It is not well-known in Georgia that dandelion salad is a favorite dish of natives of certain foreign countries. For an 87-year-old Chatsworth woman who was naturalized as a U.S. Citizen over 15 years ago, going into a neighboring field to dig up dandelions was a perfectly natural and nonthreatening activity. For police called to the scene, it was a threatening confrontation that justified using a stun gun on the woman and then arresting her for obstruction of an officer and misdemeanor criminal trespass, charges that will require a criminal defense.
Apparently, a worker at a nearby Boys and Girls Club got paranoid about a nearly 90-year-old woman picking dandelions with a kitchen knife -- concerned enough to call the police. The caller placed the call as a 911 emergency. The caller noted that the old woman was old, could not get around well and seemed to be cutting vegetation with a knife.
Police say that when they questioned the woman at the scene, she simply smiled back and talked mostly in a foreign language. Since these events, the old woman's family have questioned why the police did not use common sense and defuse the situation instead of using violence. After all, the old woman was smiling and not doing anything threatening.
The Chatsworth Police Chief personally responded with another officer, and he reported that they "contained" the woman where she was digging dandelions. The Chief lamented what would have happened if the woman had used the knife in a threatening manner; his statements, however, prove the opposite. She did not in fact act in a threatening way. As it turned out, she is a grandmother with nine children who came here 20 years ago from a Middle Eastern country.
She says that she was trying to tell the officers to contact her son-in-law, a retired pastor and school teacher in Georgia, when they used a stun gun on her. The family now seems more concerned about her injuries than presenting a criminal defense to the charges.
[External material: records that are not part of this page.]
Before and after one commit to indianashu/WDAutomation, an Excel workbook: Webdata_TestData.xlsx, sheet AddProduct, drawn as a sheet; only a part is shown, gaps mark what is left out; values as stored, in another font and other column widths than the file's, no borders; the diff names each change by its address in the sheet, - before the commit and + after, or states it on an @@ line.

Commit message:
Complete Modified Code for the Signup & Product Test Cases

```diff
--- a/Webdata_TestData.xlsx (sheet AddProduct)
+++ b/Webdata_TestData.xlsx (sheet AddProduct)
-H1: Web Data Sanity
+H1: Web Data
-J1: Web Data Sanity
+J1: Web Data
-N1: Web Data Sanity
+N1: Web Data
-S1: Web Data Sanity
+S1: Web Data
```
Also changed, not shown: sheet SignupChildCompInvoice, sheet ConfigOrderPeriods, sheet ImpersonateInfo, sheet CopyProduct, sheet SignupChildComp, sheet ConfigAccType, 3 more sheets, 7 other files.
Because the police took the woman's mug shots and fingerprinted her at the station, while refusing to let family members translate for her, the family may be well-advised to defend the charges but to also pursue the tort claim without further hesitation.